    Combine the chosen values into the time specification. The above example values result into this specification:
    0,10,20,30,40,50 17-20 15 Jun,Jul,Aug *
  2. Specify the user. The job will execute as if run by this user. For example, use root.
  3. Specify the command to execute. For example, use /usr/local/bin/
  4. Put the above specifications into a single line:
    0,10,20,30,40,50 17-20 15 Jun,Jul,Aug * root /usr/local/bin/
  5. Add the resulting line to /etc/crontab, or, preferably, create a cron table file in /etc/cron.d/ and add the line there.
The job will now run as scheduled.
For full reference on how to specify a job, see the crontab(5) manual page. For basic information, see the beginning of the /etc/crontab file:

# For details see man 4 crontabs

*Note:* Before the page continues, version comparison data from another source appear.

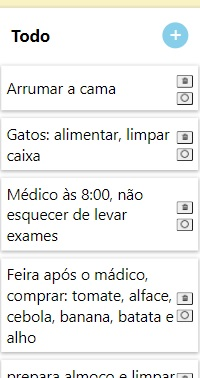
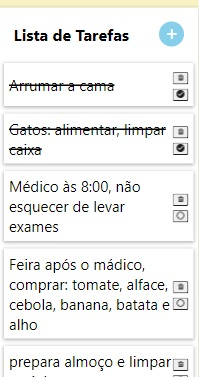
visual update and images update

diff --git a/src/App.js b/src/App.js
@@ -45,7 +45,7 @@ function App() {
 
     return (
         <div className="container card">
-            <header><h1>Todo</h1><button onClick={() => { setShowModal(true) }}>+</button></header>
+            <header><h1>Lista de Tarefas</h1><button onClick={() => { setShowModal(true) }}>+</button></header>
             <List onDone={onDone} onItemDeleted={onItemDeleted} items={items}></List>
             <Modal show={showModal} onHideModal={onHideModal}><TodoForm onAddItem={onAddItem}></TodoForm></Modal>
         </div>
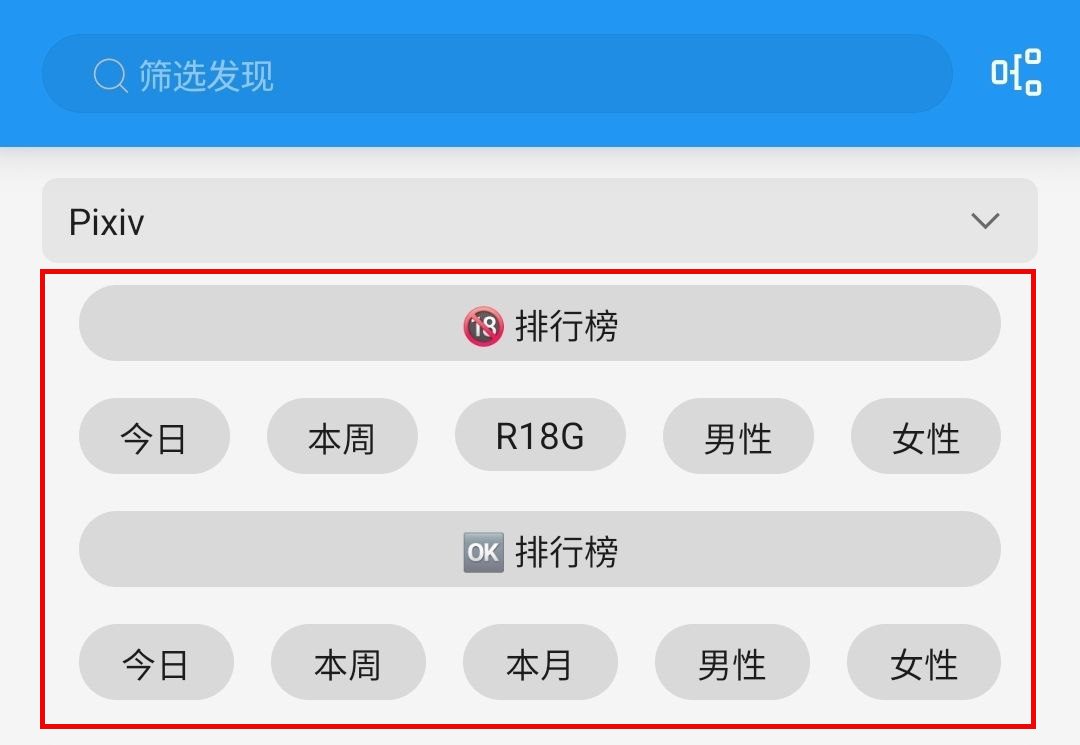
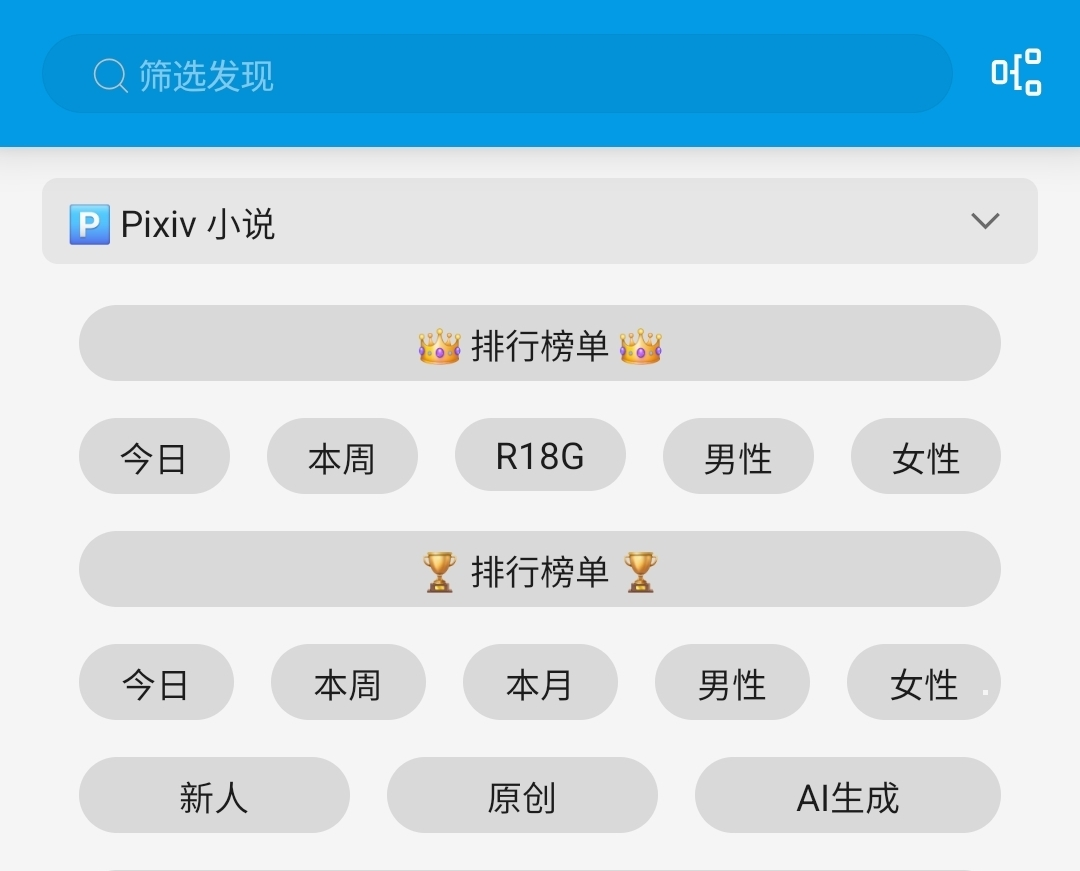
Pixiv 文档：更新发现

diff --git a/doc/Pixiv.md b/doc/Pixiv.md
@@ -212,25 +212,52 @@ Pixiv 及正版付费书源，需要登录账号才能阅读相关小说
 
 
 ### 2.发现更多小说
-<details><summary> ⭐ 常规功能 </summary>
+<details><summary> ⭐ 常规发现 </summary>
 
+#### 2.0 常规发现
 ![img](./pic/DiscoverPixiv.jpg)
+</details>
+
+
+<details><summary> 🆕 最新企划约稿 </summary>
+
+#### 2.1 最新 企划 约稿
+![img](./pic/DiscoverPixivNew.png)
+- ✅ R18 小说 (🆕 最新 企划 约稿 💰，默认显示)
+- ☑ 一般小说 (✅ 最新 企划 约稿 ✅，默认隐藏)
+  > 可在书源设置中修改`SHOW_GENERAL_RANK`，更改后需要在发现页面刷新分类（发现，长按"Pixiv"，刷新）
 </details>
 
 
 <details><summary> 👑 小说排行 </summary>
 
+#### 2.2 小说排行
 ![img](./pic/DiscoverPixivRanking.png)
-  - ✅ R18小说排行榜(🔞 排行榜)
-  - ✅ 一般小说排行榜(🆗 排行榜)
-    >（默认隐藏，可在书源设置中修改`SHOW_GENERAL_RANK`)，更改后需要在发现页面刷新分类（发现：长按"Pixiv"，刷新
+  - ✅ R18 小说 (👑 排行榜单 👑，默认显示)
+  - ☑ 一般小说 (🏆 排行榜单 🏆，默认隐藏)
+    > 可在书源设置中修改`SHOW_GENERAL_RANK`)，更改后需要在发现页面刷新分类（发现，长按"Pixiv"，刷新）
+</details>
+
+
+<details><summary> 🔥 原创热门（默认隐藏） </summary>
+
+#### 2.3 原创热门（默认隐藏）
+![img](./pic/DiscoverPixivHot.png)
+- ☑ R18 小说 (🔥 原创热门 🔥，默认隐藏)
+  > 可在书源设置中修改`SHOW_R18_GENRE`，更改后需要在发现页面刷新分类（发现，长按"Pixiv"，刷新）
+- ☑ 一般小说 (❤🔥 原创热门 ❤🔥，默认隐藏)
+  > 可在书源设置中修改`SHOW_GENERAL_GENRE`，更改后需要在发现页面刷新分类（发现，长按"Pixiv"，刷新）
 </details>
 
 
 <details><summary> 🆙 更新书源 </summary>
 
+#### 2.4 更新书源
+![img](./pic/UpdateSource.png)
 点击按钮【🆙 更新】以更新书源/更新订阅
-![img](./pic/UpdateSource.jpg)
+- Jsdelivr CDN 更新有延迟
+- Github 更新需代理
+- Godeberg 更新免代理
 </details>
 
 
@@ -267,7 +294,8 @@ https://www.pixiv.net/users/16721009
 
 #### 4.0 更新书源
 点击按钮【🆙 更新书源】以更新书源/更新订阅
-![img](./pic/UpdateSource.jpg)
+- 
+![img](./pic/UpdateSource.png)
 </details>
 
 
@@ -295,6 +323,31 @@ https://www.pixiv.net/users/16721009
 
 - 添加系列小说到书架
 ![img](./pic/AddBookViaPixiv2.png)
+</details>
+
+
+<details><summary> ❤ 他人收藏（订阅源 源变量）</summary>
+
+#### 4.4 查看他人收藏（Pixiv 首页 订阅源）
+详见 
+1⃣ 订阅 - 长按订阅源 - 编辑 - 菜单 - 设置源变量
+
+![img](./pic/SetSourceVariable.png)
+
+2⃣ 设置源变量：输入作者ID，一行一个，可添加作者名，保存
+```
+12345 // 作者A
+67890 # 作者B
+```
+3⃣ 导入：打开订阅源 - 菜单 - 登录 - 点击 ❤ 他人收藏，同步数据
+
+![img](./pic/SetLikeAuthors.jpg)
+
+4⃣ 更新：发现 - 长按"Pixiv" - 刷新 - 查看他人收藏
+
+![img](./pic/SetSourceVariable0.png)
+
+![img](./pic/DiscoverPixivLikes.jpg)
 </details>
 
 
@@ -360,7 +413,7 @@ https://www.pixiv.net/users/16721009
 ### 6.设置源变量
 <details><summary> 🚫 屏蔽作者（书源 源变量）</summary>
 
-#### 6.1屏蔽作者(本地)
+#### 6.1 屏蔽作者(本地)
 1⃣ 编辑源变量：
 - 我的 - 书源管理 - 编辑 - 菜单 - 设置源变量
 - 发现 - 长按书源 - 编辑 - 菜单 - 设置源变量
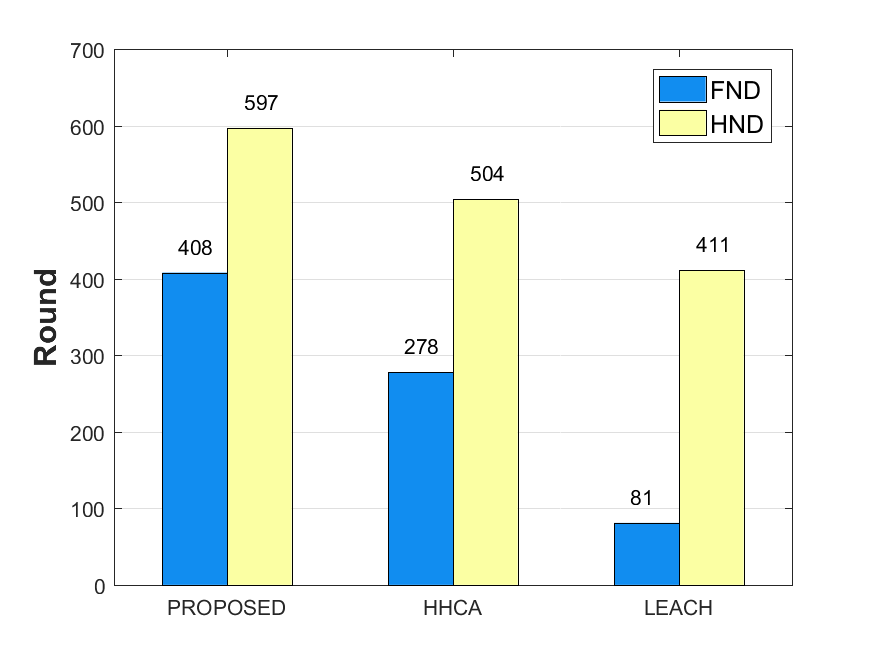
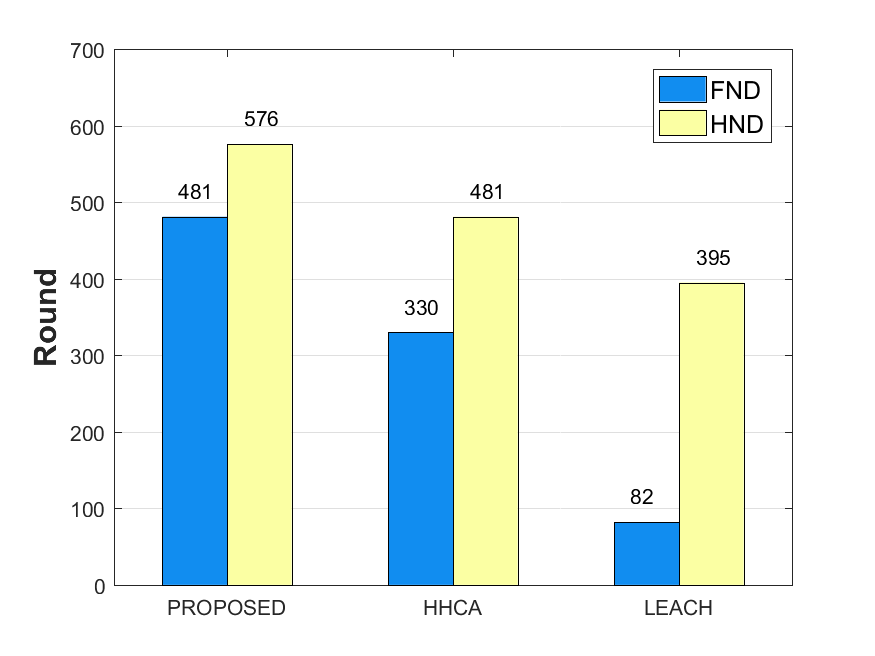
0711

diff --git a/dissEnergyRN.m b/dissEnergyRN.m
@@ -53,16 +53,24 @@ function Model = dissEnergyRN(Model, roundArch, netArch)
             energy = Model.nodeArch.node(i).energy;
 
             % energy for aggregation & Rx 
-            energy = energy - (packetLength * ERX * Model.nodeArch.node(i).child + ...
-                     packetLength * EDA * (Model.nodeArch.node(i).child + 1));
+%             energy = energy - (packetLength * ERX * Model.nodeArch.node(i).child + ...
+%                      packetLength * EDA * (Model.nodeArch.node(i).child + 1));
+            energy = energy - (packetLength * ERX * Model.nodeArch.node(i).child);      
 
             % energy for transferring
+%             if(Dist >= d0)
+%                  Model.nodeArch.node(i).energy = energy - ...
+%                      (ETX * packetLength + Emp * packetLength  * (Dist ^ 4));
+%             else
+%                  Model.nodeArch.node(i).energy = energy - ...
+%                      (ETX * packetLength + Efs * packetLength  * (Dist ^ 2));
+%             end
             if(Dist >= d0)
                  Model.nodeArch.node(i).energy = energy - ...
-                     (ETX * packetLength + Emp * packetLength  * (Dist ^ 4));
+                     (ETX * packetLength + Emp * packetLength * Model.nodeArch.node(i).child * (Dist ^ 4));
             else
                  Model.nodeArch.node(i).energy = energy - ...
-                     (ETX * packetLength + Efs * packetLength  * (Dist ^ 2));
+                     (ETX * packetLength + Efs * packetLength * Model.nodeArch.node(i).child * (Dist ^ 2));
             end
         end
     end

# Example of job definition:
# .---------------- minute (0 - 59)
# |  .------------- hour (0 - 23)
# |  |  .---------- day of month (1 - 31)
# |  |  |  .------- month (1 - 12) OR jan,feb,mar,apr ...
# |  |  |  |  .---- day of week (0 - 6) (Sunday=0 or 7) OR sun,mon,tue,wed,thu,fri,sat
# |  |  |  |  |
# *  *  *  *  * user-name  command to be executed

Scheduling a Job as Non-root User

Non-root users can use the crontab utility to configure cron jobs. The jobs will run as if executed by that user.
To create a cron job as a specific user:
  1. From the user's shell, run:
    [bob@localhost ~]$ crontab -e
    This will start editing of the user's own crontab file using the editor specified by the VISUAL or EDITOR environment variable.
  2. Specify the job in the same way as in Scheduling a cron Job as root user, but leave out the field with user name. For example, instead of adding
    0,10,20,30,40,50 17-20 15 Jun,Jul,Aug * bob /home/bob/bin/
    0,10,20,30,40,50 17-20 15 Jun,Jul,Aug * /home/bob/bin/
  3. Save the file and exit the editor.
  4. (optional) To verify the new job, list the contents of the current user's crontab file by running:
    [bob@localhost ~]$ crontab -l
    @daily /home/bob/bin/

Scheduling Hourly, Daily, Weekly, and Monthly Jobs

To schedule an hourly, daily, weekly, or monthly job:
  1. Put the actions you want your job to execute into a shell script.
  2. Put the shell script into one of the following directories:
    • /etc/cron.hourly/
    • /etc/cron.daily/
    • /etc/cron.weekly/
    • /etc/cron.monthly/
From now, your script will be executed - the crond service automatically executes any scripts present in /etc/cron.hourly, /etc/cron.daily, /etc/cron.weekly, and /etc/cron.monthly directories at their corresponding times.